- [TASK DESCRIPTION]
Write out each record below, word for word.

Collected data:
--------------------------------------------------

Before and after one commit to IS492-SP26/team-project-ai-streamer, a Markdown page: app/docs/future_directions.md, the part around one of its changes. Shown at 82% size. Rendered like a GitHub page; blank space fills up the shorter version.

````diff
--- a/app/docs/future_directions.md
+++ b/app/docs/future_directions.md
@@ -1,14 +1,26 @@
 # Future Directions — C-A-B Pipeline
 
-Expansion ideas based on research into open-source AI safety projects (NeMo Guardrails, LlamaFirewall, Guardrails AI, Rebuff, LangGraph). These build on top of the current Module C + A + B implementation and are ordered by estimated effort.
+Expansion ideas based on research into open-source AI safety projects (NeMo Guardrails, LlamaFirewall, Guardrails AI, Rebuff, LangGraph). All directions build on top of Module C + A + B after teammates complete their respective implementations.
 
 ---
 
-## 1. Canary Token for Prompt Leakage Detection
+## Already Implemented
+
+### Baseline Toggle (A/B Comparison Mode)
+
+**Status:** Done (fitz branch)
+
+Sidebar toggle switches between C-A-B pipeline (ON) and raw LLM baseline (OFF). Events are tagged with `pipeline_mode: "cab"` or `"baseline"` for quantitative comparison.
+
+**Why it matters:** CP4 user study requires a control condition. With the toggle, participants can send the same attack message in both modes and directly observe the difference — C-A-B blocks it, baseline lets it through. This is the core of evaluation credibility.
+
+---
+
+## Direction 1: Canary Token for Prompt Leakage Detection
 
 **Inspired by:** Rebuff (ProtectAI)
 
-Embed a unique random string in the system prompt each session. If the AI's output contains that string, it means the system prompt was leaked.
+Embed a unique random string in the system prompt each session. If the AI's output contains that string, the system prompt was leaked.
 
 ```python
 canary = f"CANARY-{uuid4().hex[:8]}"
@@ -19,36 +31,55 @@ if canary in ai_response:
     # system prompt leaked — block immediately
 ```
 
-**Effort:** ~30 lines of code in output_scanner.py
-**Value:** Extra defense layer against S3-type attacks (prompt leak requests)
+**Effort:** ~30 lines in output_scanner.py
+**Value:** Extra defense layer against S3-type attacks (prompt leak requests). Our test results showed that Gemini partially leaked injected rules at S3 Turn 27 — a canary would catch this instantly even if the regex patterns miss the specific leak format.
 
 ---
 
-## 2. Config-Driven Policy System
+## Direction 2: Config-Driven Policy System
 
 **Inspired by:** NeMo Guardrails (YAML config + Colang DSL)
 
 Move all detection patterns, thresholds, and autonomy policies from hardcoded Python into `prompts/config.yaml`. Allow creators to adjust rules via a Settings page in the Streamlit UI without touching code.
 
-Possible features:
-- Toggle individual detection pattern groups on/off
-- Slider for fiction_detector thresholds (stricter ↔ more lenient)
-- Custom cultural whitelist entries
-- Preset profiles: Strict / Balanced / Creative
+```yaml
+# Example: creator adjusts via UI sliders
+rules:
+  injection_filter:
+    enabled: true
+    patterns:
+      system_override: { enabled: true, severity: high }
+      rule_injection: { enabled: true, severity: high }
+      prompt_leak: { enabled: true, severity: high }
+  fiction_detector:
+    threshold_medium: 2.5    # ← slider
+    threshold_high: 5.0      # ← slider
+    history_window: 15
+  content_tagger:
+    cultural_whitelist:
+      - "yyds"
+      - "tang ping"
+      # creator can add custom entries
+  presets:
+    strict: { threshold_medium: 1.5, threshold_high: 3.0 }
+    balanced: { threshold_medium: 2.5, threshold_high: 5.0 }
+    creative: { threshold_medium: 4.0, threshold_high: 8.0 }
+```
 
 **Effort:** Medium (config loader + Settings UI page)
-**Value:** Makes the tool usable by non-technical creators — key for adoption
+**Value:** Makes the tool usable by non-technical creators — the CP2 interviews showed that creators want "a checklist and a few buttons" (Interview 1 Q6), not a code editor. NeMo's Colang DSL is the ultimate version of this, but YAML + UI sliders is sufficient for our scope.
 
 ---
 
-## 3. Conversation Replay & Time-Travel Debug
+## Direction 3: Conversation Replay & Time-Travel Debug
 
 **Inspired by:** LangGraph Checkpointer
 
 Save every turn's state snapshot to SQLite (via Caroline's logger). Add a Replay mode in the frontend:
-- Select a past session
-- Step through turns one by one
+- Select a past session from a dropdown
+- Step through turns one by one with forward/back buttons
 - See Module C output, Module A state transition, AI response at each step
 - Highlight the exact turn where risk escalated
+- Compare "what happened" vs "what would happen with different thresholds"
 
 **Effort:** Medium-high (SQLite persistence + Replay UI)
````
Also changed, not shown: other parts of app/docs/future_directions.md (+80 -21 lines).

--------------------------------------------------

- [EXERCISE RESPONSE]
Before and after one commit to IS492-SP26/team-project-ai-streamer, a Markdown page: app/docs/future_directions.md, the part around one of its changes. Shown at 82% size. Rendered like a GitHub page; blank space fills up the shorter version.

````diff
--- a/app/docs/future_directions.md
+++ b/app/docs/future_directions.md
@@ -1,14 +1,26 @@
 # Future Directions — C-A-B Pipeline
 
-Expansion ideas based on research into open-source AI safety projects (NeMo Guardrails, LlamaFirewall, Guardrails AI, Rebuff, LangGraph). These build on top of the current Module C + A + B implementation and are ordered by estimated effort.
+Expansion ideas based on research into open-source AI safety projects (NeMo Guardrails, LlamaFirewall, Guardrails AI, Rebuff, LangGraph). All directions build on top of Module C + A + B after teammates complete their respective implementations.
 
 ---
 
-## 1. Canary Token for Prompt Leakage Detection
+## Already Implemented
+
+### Baseline Toggle (A/B Comparison Mode)
+
+**Status:** Done (fitz branch)
+
+Sidebar toggle switches between C-A-B pipeline (ON) and raw LLM baseline (OFF). Events are tagged with `pipeline_mode: "cab"` or `"baseline"` for quantitative comparison.
+
+**Why it matters:** CP4 user study requires a control condition. With the toggle, participants can send the same attack message in both modes and directly observe the difference — C-A-B blocks it, baseline lets it through. This is the core of evaluation credibility.
+
+---
+
+## Direction 1: Canary Token for Prompt Leakage Detection
 
 **Inspired by:** Rebuff (ProtectAI)
 
-Embed a unique random string in the system prompt each session. If the AI's output contains that string, it means the system prompt was leaked.
+Embed a unique random string in the system prompt each session. If the AI's output contains that string, the system prompt was leaked.
 
 ```python
 canary = f"CANARY-{uuid4().hex[:8]}"
@@ -19,36 +31,55 @@ if canary in ai_response:
     # system prompt leaked — block immediately
 ```
 
-**Effort:** ~30 lines of code in output_scanner.py
-**Value:** Extra defense layer against S3-type attacks (prompt leak requests)
+**Effort:** ~30 lines in output_scanner.py
+**Value:** Extra defense layer against S3-type attacks (prompt leak requests). Our test results showed that Gemini partially leaked injected rules at S3 Turn 27 — a canary would catch this instantly even if the regex patterns miss the specific leak format.
 
 ---
 
-## 2. Config-Driven Policy System
+## Direction 2: Config-Driven Policy System
 
 **Inspired by:** NeMo Guardrails (YAML config + Colang DSL)
 
 Move all detection patterns, thresholds, and autonomy policies from hardcoded Python into `prompts/config.yaml`. Allow creators to adjust rules via a Settings page in the Streamlit UI without touching code.
 
-Possible features:
-- Toggle individual detection pattern groups on/off
-- Slider for fiction_detector thresholds (stricter ↔ more lenient)
-- Custom cultural whitelist entries
-- Preset profiles: Strict / Balanced / Creative
+```yaml
+# Example: creator adjusts via UI sliders
+rules:
+  injection_filter:
+    enabled: true
+    patterns:
+      system_override: { enabled: true, severity: high }
+      rule_injection: { enabled: true, severity: high }
+      prompt_leak: { enabled: true, severity: high }
+  fiction_detector:
+    threshold_medium: 2.5    # ← slider
+    threshold_high: 5.0      # ← slider
+    history_window: 15
+  content_tagger:
+    cultural_whitelist:
+      - "yyds"
+      - "tang ping"
+      # creator can add custom entries
+  presets:
+    strict: { threshold_medium: 1.5, threshold_high: 3.0 }
+    balanced: { threshold_medium: 2.5, threshold_high: 5.0 }
+    creative: { threshold_medium: 4.0, threshold_high: 8.0 }
+```
 
 **Effort:** Medium (config loader + Settings UI page)
-**Value:** Makes the tool usable by non-technical creators — key for adoption
+**Value:** Makes the tool usable by non-technical creators — the CP2 interviews showed that creators want "a checklist and a few buttons" (Interview 1 Q6), not a code editor. NeMo's Colang DSL is the ultimate version of this, but YAML + UI sliders is sufficient for our scope.
 
 ---
 
-## 3. Conversation Replay & Time-Travel Debug
+## Direction 3: Conversation Replay & Time-Travel Debug
 
 **Inspired by:** LangGraph Checkpointer
 
 Save every turn's state snapshot to SQLite (via Caroline's logger). Add a Replay mode in the frontend:
-- Select a past session
-- Step through turns one by one
+- Select a past session from a dropdown
+- Step through turns one by one with forward/back buttons
 - See Module C output, Module A state transition, AI response at each step
 - Highlight the exact turn where risk escalated
+- Compare "what happened" vs "what would happen with different thresholds"
 
 **Effort:** Medium-high (SQLite persistence + Replay UI)
````
Also changed, not shown: other parts of app/docs/future_directions.md (+80 -21 lines).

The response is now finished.